Every line below that contains the word "monitoreo" must be copied.

● **Given entries**:
========================

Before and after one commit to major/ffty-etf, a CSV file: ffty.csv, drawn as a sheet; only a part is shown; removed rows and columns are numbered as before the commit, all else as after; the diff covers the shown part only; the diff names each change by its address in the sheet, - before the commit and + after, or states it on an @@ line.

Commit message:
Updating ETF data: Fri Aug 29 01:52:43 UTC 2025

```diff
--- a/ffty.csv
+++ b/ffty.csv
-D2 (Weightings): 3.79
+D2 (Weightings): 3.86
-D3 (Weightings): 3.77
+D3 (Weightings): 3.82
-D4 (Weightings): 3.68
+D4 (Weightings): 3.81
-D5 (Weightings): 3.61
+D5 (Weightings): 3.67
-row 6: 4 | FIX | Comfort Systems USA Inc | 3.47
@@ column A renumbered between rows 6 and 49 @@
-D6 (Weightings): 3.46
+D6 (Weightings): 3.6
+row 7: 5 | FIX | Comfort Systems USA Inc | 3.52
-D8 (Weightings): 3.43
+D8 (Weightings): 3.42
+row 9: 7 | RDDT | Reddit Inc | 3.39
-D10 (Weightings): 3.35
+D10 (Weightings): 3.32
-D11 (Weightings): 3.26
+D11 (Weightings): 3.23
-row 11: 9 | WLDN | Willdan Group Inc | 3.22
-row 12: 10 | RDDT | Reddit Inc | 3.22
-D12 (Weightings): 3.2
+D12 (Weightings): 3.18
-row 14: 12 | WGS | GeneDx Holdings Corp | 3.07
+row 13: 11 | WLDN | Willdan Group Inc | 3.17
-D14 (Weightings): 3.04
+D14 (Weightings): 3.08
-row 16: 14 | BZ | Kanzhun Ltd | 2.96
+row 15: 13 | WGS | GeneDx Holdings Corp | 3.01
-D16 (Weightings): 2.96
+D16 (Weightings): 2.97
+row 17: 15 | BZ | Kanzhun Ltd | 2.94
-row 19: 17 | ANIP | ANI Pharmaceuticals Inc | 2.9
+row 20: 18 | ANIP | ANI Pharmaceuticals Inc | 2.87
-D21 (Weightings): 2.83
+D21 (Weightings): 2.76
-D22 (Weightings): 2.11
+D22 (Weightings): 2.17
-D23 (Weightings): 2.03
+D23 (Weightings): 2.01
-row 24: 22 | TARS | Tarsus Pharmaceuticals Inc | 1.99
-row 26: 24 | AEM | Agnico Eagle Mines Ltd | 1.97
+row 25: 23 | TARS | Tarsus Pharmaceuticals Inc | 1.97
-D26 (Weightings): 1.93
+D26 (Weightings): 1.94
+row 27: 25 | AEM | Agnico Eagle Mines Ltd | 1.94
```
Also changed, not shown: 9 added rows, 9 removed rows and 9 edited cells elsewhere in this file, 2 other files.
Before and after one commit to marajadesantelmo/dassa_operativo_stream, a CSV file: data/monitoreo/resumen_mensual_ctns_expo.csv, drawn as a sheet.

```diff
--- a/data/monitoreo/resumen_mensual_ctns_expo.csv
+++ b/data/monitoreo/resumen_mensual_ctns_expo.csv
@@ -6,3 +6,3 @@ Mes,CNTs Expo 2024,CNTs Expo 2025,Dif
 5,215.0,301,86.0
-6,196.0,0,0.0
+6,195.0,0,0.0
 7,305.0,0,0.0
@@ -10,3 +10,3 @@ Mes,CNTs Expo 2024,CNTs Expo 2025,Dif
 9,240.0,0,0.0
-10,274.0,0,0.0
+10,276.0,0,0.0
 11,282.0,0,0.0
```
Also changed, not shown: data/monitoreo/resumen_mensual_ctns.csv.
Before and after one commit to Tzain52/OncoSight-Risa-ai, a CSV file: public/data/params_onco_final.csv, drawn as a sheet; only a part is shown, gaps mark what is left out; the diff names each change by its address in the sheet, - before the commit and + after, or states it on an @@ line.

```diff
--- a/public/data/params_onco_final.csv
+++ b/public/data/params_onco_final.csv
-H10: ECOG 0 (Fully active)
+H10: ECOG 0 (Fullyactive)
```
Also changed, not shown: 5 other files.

========================

● **Task output**:
Before and after one commit to marajadesantelmo/dassa_operativo_stream, a CSV file: data/monitoreo/resumen_mensual_ctns_expo.csv, drawn as a sheet.
--- a/data/monitoreo/resumen_mensual_ctns_expo.csv
+++ b/data/monitoreo/resumen_mensual_ctns_expo.csv
Also changed, not shown: data/monitoreo/resumen_mensual_ctns.csv.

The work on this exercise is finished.